SPECIAL SECTION: AREA WOMEN LEADERS
Lucy Hancock Mason
by Lesley Aine McKeown
"Political service requires you step outside yourself and have the courage to do what is right, and commit to respecting those you serve.”
Lucy has been dedicated to public service for Prescott and Arizona since she arrived in the city. Like many successful leaders, her story starts with family.
Brigham Young sent the Hancock family from Utah to northern Arizona, and they settled in the White Mountains. At about the same time the other side of her family, the Hopens, fled the law in Missouri to homestead in Willcox, eventually becoming successful cattlemen with several ranches around the state. On one of those ranches near Show Low, Lucy’s great-grandfather met her great-grandmother. Her mother’s siblings eventually moved to the Valley of the Sun and founded a house-building dynasty, including Cavalier Homes and Hancock Homes.
Following a stint as an entrepreneurial single mom in Lake Tahoe creating several small businesses, Lucy married Rex Mason and moved to Houston, where she developed a successful career as a graphic artist, with projects including space scenes for NASA. But her roots in Arizona ran deep, and in 1994 they returned to Arizona.
Not long after landing in Prescott, she noticed graffiti in an alley and thought, “not in my town!” It motivated her to get involved as a member of the Prescott Gang Prevention Task Force, which she eventually chaired. Through the group she met Ron Barnes, who encouraged her to enter the Prescott Area Leadership program. This gave her enormous insight into what it means to be a public servant, and groomed her to be a confident, insightful leader. Soon after she was asked to run for Prescott City Council, on which she served from 1997 to 2001.

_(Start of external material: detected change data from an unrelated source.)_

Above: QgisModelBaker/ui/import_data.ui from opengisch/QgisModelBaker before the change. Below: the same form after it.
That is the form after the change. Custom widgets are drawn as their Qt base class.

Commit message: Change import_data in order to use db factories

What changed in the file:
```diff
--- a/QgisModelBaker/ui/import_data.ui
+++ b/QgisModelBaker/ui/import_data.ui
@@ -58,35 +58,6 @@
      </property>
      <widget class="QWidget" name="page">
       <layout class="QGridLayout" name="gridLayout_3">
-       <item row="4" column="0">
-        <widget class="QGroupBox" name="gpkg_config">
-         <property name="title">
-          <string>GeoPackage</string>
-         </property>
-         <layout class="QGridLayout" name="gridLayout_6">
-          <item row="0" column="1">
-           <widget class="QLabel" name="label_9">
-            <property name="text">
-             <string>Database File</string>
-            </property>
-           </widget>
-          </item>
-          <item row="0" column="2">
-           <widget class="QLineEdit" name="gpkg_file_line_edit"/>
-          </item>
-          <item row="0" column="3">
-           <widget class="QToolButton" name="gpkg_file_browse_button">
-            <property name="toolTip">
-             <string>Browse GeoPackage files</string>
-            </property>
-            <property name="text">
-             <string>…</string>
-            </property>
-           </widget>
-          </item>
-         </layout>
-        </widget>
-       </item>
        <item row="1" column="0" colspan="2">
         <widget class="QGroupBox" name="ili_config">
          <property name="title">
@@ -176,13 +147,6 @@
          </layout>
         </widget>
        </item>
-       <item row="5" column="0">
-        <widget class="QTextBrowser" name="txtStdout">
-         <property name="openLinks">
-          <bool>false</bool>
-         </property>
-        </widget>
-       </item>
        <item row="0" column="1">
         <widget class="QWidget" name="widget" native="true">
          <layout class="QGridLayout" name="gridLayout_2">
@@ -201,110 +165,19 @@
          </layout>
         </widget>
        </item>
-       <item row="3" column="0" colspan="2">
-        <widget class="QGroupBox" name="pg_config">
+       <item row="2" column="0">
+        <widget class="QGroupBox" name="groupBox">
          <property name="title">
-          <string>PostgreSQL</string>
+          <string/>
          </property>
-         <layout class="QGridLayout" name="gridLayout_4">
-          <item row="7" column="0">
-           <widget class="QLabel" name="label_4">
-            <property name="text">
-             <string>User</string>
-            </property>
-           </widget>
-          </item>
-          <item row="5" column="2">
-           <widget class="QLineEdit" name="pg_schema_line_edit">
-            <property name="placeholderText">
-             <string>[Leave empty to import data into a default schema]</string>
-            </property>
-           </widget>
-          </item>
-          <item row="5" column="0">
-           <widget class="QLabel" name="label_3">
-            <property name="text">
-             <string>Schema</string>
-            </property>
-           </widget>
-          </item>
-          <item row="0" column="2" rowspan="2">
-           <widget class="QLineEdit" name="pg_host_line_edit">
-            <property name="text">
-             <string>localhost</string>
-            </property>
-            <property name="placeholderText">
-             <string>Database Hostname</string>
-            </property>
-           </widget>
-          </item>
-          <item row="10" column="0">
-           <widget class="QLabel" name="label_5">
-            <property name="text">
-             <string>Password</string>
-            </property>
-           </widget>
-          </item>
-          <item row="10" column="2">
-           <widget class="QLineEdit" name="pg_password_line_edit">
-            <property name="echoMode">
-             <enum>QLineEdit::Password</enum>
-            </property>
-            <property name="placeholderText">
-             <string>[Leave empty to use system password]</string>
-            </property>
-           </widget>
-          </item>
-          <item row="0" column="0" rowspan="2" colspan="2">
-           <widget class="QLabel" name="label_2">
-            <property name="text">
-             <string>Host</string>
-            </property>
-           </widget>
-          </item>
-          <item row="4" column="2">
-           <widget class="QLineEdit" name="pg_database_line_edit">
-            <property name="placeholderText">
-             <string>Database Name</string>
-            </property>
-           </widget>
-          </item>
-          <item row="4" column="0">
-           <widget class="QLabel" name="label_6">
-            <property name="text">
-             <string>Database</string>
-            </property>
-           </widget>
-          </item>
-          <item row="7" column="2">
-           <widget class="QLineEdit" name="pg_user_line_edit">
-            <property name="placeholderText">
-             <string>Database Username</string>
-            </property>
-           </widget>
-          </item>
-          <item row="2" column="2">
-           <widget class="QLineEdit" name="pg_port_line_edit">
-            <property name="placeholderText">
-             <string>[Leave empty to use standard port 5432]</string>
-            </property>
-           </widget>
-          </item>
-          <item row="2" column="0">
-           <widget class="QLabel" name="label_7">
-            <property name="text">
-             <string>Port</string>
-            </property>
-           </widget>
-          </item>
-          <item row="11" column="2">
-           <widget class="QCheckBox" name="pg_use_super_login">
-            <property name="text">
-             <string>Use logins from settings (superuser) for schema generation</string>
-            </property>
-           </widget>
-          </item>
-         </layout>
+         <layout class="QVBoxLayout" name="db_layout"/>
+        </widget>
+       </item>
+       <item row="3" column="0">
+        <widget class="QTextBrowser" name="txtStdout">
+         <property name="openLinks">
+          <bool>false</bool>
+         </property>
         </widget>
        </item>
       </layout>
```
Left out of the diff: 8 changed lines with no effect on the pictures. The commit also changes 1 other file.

During this time she was urged to run to represent District 1 in the Arizona House. On her second run in 2002 she was elected, serving two four-year terms. She quickly rose to chair the first House Energy and Water Committee, and authored over 50 bills signed into law by two governors on a range of issues, including education reform, economic development, energy, water, cities and towns, hospitals and transportation.
Reflecting back, Lucy cites the example set by her grandmother, Ella Clarsen, a teacher, rancher and Professional Women's Club president, in molding her dedication and courage. “Her example imparted a sense of humor and tenacity that was invaluable to me” says Lucy, “She taught me that it was not about me, it was about public service. ... Political service requires you step outside yourself and have the courage to do what is right, and commit to respecting those you serve.”
Well known for her work on water conservancy and renewable energy, she was able to take her passion for those causes and put them to work as executive director of the Arizona Solar Energy Industries Association, where she worked closely with the solar industry and public service companies to grow Arizona’s renewable-energy industry.
Today Lucy continues to serve the community as executive director of the Adult Center of Prescott, bringing her years of leadership, experience and creativity to one of the city’s cherished public institutions.
Adult Center of Prescott - It is the mission of the Adult Center of Prescott, Inc. to provide enrichment opportunities & facilities for social interaction, recreation, education, health information and entertainment to the adult population of the greater Prescott area. For more information about the Adult Center of Prescott visit: https://www.adultcenterofprescott.org/